* TRY IT:
Repeat the data exactly, with every line included.

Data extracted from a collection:

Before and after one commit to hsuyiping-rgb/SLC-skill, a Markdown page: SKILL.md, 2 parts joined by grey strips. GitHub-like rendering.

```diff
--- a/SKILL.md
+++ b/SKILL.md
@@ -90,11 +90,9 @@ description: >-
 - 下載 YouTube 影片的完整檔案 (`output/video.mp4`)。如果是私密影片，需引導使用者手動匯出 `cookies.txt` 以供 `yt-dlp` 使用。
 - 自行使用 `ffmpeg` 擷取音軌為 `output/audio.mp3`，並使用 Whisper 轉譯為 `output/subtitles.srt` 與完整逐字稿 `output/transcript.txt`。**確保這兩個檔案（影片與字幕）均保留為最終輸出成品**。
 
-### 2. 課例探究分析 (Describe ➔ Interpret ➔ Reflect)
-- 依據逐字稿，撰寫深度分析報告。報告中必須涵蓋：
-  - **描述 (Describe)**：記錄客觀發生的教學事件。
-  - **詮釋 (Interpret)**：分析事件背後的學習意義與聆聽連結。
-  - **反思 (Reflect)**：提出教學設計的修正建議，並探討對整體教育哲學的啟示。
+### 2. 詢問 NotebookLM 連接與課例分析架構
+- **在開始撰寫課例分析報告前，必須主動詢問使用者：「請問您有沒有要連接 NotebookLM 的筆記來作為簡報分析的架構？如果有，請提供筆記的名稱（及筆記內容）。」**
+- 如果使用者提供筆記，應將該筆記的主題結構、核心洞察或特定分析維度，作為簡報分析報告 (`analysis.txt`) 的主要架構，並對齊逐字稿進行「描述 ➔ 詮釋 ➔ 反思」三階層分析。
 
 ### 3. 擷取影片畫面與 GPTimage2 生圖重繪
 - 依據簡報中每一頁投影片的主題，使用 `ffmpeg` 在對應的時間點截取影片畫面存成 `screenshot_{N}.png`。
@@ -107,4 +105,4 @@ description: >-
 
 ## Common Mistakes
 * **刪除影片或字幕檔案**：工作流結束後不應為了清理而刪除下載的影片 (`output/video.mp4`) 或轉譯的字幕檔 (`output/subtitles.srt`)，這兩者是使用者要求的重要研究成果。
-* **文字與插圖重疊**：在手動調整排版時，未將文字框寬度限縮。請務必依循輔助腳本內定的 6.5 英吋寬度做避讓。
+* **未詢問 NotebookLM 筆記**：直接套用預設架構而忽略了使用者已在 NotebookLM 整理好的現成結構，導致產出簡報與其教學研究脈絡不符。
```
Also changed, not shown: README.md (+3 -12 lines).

* YOUR RESPONSE:
Before and after one commit to hsuyiping-rgb/SLC-skill, a Markdown page: SKILL.md, 2 parts joined by grey strips. GitHub-like rendering.

```diff
--- a/SKILL.md
+++ b/SKILL.md
@@ -90,11 +90,9 @@ description: >-
 - 下載 YouTube 影片的完整檔案 (`output/video.mp4`)。如果是私密影片，需引導使用者手動匯出 `cookies.txt` 以供 `yt-dlp` 使用。
 - 自行使用 `ffmpeg` 擷取音軌為 `output/audio.mp3`，並使用 Whisper 轉譯為 `output/subtitles.srt` 與完整逐字稿 `output/transcript.txt`。**確保這兩個檔案（影片與字幕）均保留為最終輸出成品**。
 
-### 2. 課例探究分析 (Describe ➔ Interpret ➔ Reflect)
-- 依據逐字稿，撰寫深度分析報告。報告中必須涵蓋：
-  - **描述 (Describe)**：記錄客觀發生的教學事件。
-  - **詮釋 (Interpret)**：分析事件背後的學習意義與聆聽連結。
-  - **反思 (Reflect)**：提出教學設計的修正建議，並探討對整體教育哲學的啟示。
+### 2. 詢問 NotebookLM 連接與課例分析架構
+- **在開始撰寫課例分析報告前，必須主動詢問使用者：「請問您有沒有要連接 NotebookLM 的筆記來作為簡報分析的架構？如果有，請提供筆記的名稱（及筆記內容）。」**
+- 如果使用者提供筆記，應將該筆記的主題結構、核心洞察或特定分析維度，作為簡報分析報告 (`analysis.txt`) 的主要架構，並對齊逐字稿進行「描述 ➔ 詮釋 ➔ 反思」三階層分析。
 
 ### 3. 擷取影片畫面與 GPTimage2 生圖重繪
 - 依據簡報中每一頁投影片的主題，使用 `ffmpeg` 在對應的時間點截取影片畫面存成 `screenshot_{N}.png`。
@@ -107,4 +105,4 @@ description: >-
 
 ## Common Mistakes
 * **刪除影片或字幕檔案**：工作流結束後不應為了清理而刪除下載的影片 (`output/video.mp4`) 或轉譯的字幕檔 (`output/subtitles.srt`)，這兩者是使用者要求的重要研究成果。
-* **文字與插圖重疊**：在手動調整排版時，未將文字框寬度限縮。請務必依循輔助腳本內定的 6.5 英吋寬度做避讓。
+* **未詢問 NotebookLM 筆記**：直接套用預設架構而忽略了使用者已在 NotebookLM 整理好的現成結構，導致產出簡報與其教學研究脈絡不符。
```
Also changed, not shown: README.md (+3 -12 lines).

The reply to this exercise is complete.